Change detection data
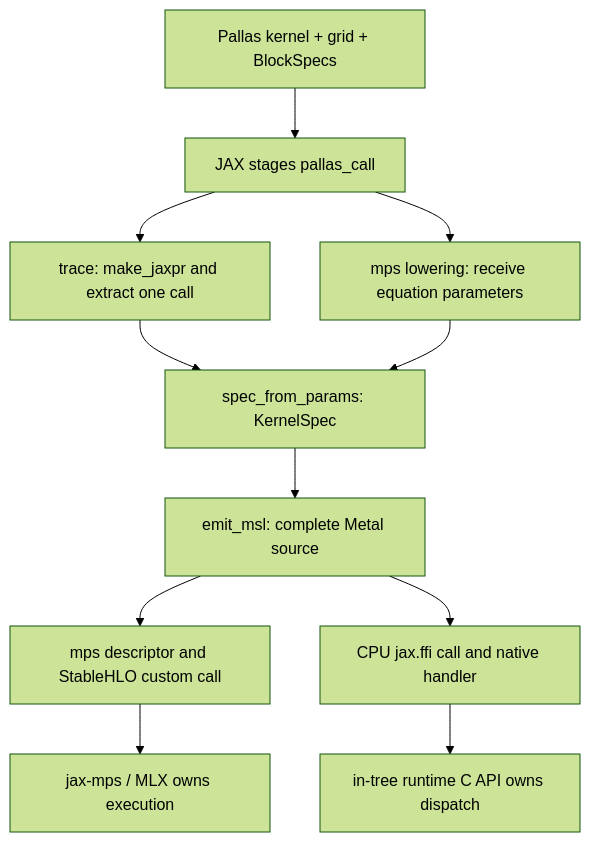
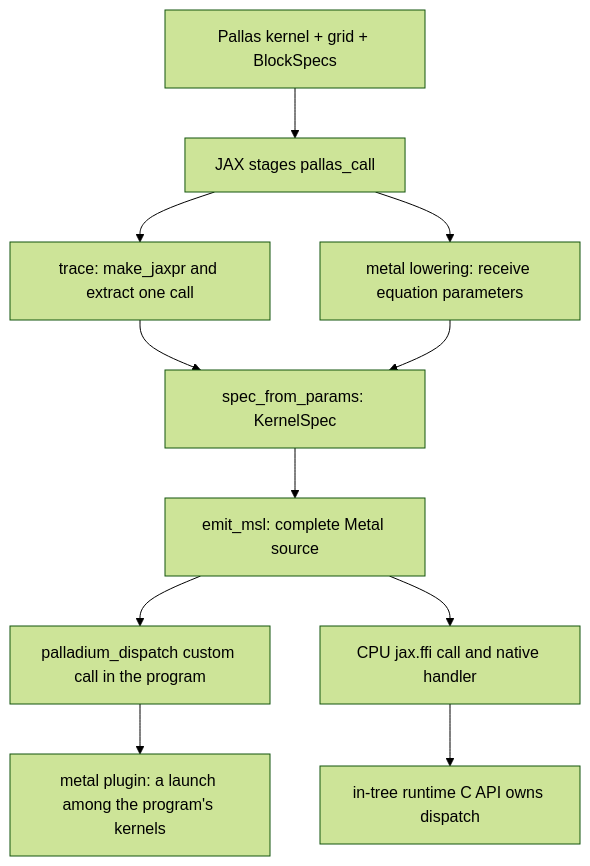
One commit to nicholasjng/palladium changed the diagram in docs/architecture.md. Above: the diagram before and after it, drawn with Mermaid (forest theme). The commit also changed other lines of this file and 10 other files, not shown here.

First line of the commit message:
Document benchmarking with mew and Palladium without jax-mps

````diff
--- a/docs/architecture.md
+++ b/docs/architecture.md
@@ -43,13 +43,13 @@
 ```mermaid
 flowchart TD
     A["Pallas kernel + grid + BlockSpecs"] --> B["JAX stages pallas_call"]
     B --> C["trace: make_jaxpr and extract one call"]
-    B --> D["mps lowering: receive equation parameters"]
+    B --> D["metal lowering: receive equation parameters"]
     C --> E["spec_from_params: KernelSpec"]
     D --> E
     E --> F["emit_msl: complete Metal source"]
-    F --> G["mps descriptor and StableHLO custom call"]
+    F --> G["palladium_dispatch custom call in the program"]
     F --> H["CPU jax.ffi call and native handler"]
-    G --> I["jax-mps / MLX owns execution"]
+    G --> I["metal plugin: a launch among the program's kernels"]
     H --> J["in-tree runtime C API owns dispatch"]
 ```
````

_WORK TO BE COMPLETED_. The answer should be a number alone: the count of lines in the records that hold the word "architecture".

_SOLUTION TO THE EXERCISE_. 3